● **WHAT THIS TASK INVOLVES**: Your task is to copy every line of the entries that holds the word "urls".
Start of SOURCE DATA
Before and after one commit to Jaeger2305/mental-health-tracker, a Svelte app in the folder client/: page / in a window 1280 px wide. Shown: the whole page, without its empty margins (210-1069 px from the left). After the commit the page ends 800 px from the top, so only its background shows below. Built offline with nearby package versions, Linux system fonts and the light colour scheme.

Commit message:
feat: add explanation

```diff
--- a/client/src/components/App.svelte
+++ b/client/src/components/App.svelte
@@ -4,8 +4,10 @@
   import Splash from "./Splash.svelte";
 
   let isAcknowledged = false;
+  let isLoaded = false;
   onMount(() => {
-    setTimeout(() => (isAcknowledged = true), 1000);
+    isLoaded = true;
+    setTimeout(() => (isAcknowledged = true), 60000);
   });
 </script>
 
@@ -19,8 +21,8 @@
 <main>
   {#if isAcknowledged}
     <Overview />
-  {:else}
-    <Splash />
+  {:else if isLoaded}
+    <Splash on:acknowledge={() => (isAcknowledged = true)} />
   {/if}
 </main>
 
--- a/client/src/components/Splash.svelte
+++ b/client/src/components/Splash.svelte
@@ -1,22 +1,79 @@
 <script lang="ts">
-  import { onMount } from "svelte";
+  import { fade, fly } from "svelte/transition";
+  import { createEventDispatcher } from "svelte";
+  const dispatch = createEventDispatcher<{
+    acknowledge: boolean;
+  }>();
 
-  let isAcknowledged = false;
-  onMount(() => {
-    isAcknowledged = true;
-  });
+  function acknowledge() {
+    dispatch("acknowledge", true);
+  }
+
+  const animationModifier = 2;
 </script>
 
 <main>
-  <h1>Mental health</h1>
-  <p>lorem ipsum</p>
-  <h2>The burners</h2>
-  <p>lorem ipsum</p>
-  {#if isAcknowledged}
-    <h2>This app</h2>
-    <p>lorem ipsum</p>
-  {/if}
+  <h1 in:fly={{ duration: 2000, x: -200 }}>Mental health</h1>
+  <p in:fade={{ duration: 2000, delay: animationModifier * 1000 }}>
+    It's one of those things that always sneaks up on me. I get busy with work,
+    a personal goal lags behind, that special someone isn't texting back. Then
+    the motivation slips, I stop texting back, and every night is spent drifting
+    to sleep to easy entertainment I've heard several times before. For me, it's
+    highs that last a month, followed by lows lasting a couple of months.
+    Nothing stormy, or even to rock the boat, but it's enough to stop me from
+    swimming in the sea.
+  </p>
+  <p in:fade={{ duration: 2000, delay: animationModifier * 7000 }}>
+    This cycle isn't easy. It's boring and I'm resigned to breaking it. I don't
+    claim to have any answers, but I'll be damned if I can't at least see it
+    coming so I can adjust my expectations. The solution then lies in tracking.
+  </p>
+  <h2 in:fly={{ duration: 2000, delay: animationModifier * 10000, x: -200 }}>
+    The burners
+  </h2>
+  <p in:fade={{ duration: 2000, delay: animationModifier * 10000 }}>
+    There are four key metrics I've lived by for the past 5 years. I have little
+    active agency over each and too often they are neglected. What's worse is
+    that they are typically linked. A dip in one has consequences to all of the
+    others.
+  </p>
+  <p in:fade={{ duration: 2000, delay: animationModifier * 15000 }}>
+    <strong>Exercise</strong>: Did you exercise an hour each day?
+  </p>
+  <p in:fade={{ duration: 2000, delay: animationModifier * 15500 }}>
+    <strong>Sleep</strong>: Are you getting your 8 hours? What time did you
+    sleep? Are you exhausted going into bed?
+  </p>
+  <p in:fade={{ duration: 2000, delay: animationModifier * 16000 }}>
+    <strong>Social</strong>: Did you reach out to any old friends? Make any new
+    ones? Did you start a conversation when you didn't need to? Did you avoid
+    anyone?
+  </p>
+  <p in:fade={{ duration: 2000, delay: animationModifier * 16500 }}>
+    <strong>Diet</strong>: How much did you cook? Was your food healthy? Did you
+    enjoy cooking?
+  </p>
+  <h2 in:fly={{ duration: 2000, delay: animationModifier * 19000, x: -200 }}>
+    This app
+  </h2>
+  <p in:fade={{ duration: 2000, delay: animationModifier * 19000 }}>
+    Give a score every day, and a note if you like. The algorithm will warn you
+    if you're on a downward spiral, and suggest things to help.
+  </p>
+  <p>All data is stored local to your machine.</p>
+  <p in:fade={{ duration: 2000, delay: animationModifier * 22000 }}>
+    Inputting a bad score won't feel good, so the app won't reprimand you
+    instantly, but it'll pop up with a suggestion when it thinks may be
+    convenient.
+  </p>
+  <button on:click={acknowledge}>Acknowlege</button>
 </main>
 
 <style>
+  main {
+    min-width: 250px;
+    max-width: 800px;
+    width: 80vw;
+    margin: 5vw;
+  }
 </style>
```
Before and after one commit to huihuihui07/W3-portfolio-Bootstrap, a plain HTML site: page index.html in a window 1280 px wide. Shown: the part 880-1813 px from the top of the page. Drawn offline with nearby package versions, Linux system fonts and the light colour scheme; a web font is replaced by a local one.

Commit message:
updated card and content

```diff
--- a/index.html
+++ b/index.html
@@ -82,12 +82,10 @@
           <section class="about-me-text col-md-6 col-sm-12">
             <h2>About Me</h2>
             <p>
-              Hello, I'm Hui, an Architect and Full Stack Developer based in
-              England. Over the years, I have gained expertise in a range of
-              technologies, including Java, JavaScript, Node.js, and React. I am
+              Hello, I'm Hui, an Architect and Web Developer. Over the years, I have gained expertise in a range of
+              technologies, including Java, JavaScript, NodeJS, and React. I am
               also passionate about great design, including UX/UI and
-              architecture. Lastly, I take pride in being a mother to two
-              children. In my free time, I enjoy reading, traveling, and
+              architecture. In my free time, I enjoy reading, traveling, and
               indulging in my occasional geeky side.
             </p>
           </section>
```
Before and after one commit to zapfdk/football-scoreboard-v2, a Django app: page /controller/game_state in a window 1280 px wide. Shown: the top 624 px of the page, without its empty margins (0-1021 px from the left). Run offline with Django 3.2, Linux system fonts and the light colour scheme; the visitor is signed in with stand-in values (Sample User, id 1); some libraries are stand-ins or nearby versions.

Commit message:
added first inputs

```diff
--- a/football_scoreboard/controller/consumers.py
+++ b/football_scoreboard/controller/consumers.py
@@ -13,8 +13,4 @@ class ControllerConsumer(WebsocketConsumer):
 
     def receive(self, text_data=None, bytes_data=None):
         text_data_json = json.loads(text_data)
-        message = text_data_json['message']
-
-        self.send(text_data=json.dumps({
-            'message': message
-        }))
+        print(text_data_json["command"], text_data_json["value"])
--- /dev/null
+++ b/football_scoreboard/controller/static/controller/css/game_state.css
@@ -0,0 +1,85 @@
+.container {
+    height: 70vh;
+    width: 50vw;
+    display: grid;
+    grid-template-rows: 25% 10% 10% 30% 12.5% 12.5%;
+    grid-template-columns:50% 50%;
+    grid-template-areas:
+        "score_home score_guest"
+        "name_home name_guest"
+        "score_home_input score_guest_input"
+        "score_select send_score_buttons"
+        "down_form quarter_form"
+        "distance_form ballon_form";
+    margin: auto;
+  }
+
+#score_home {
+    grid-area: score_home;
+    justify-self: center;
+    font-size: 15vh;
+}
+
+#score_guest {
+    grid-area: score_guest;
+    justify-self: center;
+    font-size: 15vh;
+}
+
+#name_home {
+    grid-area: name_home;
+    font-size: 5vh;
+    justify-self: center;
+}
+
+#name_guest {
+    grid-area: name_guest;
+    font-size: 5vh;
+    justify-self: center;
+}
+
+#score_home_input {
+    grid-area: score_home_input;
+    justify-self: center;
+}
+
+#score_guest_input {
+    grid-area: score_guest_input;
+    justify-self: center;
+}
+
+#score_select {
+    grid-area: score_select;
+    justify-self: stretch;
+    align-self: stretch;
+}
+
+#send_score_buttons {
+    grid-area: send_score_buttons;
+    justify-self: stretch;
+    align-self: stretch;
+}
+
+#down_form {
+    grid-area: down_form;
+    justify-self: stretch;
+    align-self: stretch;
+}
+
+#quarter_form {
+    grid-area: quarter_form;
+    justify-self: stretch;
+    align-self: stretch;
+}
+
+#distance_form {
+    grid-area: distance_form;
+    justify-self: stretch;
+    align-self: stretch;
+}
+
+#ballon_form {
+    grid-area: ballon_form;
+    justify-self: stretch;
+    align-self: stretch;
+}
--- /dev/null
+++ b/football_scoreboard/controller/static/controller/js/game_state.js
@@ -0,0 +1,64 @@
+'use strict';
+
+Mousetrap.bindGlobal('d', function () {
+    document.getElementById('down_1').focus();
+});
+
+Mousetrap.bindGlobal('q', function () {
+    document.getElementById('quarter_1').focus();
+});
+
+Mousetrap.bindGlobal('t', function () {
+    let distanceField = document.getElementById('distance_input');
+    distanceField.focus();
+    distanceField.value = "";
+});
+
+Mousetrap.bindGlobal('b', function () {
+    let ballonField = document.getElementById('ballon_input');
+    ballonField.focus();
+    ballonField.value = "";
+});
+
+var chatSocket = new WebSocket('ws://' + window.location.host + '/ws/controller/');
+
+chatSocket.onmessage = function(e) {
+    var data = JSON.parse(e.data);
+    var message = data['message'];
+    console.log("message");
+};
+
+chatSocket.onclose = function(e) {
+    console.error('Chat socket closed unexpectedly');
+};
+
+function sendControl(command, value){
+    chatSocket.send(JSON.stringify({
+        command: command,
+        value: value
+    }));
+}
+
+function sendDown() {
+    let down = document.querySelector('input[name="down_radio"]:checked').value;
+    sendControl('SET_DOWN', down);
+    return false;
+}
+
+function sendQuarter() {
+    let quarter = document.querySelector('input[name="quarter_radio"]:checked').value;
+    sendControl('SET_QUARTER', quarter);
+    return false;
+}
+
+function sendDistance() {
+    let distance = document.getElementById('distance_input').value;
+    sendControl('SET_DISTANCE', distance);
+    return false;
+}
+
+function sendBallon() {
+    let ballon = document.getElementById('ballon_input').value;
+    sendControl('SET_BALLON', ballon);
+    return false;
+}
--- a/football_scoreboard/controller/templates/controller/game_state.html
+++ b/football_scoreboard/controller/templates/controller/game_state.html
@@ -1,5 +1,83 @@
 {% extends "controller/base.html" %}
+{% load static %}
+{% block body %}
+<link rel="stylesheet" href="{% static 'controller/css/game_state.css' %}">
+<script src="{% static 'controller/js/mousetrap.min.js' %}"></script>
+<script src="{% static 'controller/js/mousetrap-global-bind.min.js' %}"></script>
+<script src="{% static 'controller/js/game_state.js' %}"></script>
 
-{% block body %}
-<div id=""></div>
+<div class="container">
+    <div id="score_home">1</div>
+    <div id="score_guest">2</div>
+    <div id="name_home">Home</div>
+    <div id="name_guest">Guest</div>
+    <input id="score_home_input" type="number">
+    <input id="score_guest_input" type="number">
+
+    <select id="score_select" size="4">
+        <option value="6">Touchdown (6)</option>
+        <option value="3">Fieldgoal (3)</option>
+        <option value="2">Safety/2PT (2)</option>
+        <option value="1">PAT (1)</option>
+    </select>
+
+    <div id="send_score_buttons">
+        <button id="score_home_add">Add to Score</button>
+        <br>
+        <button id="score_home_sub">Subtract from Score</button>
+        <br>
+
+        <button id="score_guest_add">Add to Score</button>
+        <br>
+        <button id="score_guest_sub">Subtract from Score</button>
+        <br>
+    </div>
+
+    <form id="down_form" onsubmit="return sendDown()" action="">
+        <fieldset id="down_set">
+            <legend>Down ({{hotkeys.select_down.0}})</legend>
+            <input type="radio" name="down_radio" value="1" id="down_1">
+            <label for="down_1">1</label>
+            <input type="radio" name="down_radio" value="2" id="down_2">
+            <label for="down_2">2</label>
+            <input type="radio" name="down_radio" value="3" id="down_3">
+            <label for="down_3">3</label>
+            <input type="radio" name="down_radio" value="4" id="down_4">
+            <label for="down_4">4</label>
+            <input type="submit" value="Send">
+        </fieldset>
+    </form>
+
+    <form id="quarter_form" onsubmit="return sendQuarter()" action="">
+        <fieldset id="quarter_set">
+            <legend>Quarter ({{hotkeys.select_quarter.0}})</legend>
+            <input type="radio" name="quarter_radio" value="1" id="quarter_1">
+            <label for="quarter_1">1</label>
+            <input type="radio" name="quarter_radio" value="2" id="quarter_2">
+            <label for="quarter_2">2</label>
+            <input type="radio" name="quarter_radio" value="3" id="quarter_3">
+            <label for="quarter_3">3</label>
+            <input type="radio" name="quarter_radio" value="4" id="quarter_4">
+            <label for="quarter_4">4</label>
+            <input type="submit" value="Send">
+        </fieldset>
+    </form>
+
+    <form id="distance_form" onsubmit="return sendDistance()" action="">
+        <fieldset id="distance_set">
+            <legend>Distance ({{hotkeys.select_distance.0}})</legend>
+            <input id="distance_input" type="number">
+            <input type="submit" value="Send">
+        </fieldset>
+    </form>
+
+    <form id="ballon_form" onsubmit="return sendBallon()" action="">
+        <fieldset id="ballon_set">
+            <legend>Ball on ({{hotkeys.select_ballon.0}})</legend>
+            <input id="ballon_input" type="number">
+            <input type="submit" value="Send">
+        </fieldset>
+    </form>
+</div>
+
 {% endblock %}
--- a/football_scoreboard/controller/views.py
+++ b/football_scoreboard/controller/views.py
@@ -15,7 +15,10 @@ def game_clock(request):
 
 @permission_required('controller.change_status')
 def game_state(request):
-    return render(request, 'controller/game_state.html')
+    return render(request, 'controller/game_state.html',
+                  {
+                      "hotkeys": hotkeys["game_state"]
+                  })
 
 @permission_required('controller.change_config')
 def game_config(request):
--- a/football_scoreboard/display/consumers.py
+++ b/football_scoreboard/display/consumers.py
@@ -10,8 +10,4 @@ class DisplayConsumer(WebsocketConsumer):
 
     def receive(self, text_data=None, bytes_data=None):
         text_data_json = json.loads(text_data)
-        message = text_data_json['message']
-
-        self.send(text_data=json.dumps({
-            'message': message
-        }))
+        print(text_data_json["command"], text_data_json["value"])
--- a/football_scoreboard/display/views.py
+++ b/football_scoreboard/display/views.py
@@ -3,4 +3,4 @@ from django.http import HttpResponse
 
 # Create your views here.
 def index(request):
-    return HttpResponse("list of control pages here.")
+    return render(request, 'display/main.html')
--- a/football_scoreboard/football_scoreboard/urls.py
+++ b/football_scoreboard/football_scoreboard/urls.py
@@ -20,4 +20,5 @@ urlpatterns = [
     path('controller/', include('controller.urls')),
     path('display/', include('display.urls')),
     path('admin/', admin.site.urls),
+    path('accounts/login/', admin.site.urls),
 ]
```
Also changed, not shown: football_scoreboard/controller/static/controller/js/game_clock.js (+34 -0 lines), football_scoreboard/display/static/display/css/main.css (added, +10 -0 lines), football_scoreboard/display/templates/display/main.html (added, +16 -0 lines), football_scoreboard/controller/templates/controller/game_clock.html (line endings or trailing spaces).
End of SOURCE DATA
● **YOUR RESPONSE**:
--- a/football_scoreboard/football_scoreboard/urls.py
+++ b/football_scoreboard/football_scoreboard/urls.py
     path('controller/', include('controller.urls')),
     path('display/', include('display.urls')),
     path('admin/', admin.site.urls),
+    path('accounts/login/', admin.site.urls),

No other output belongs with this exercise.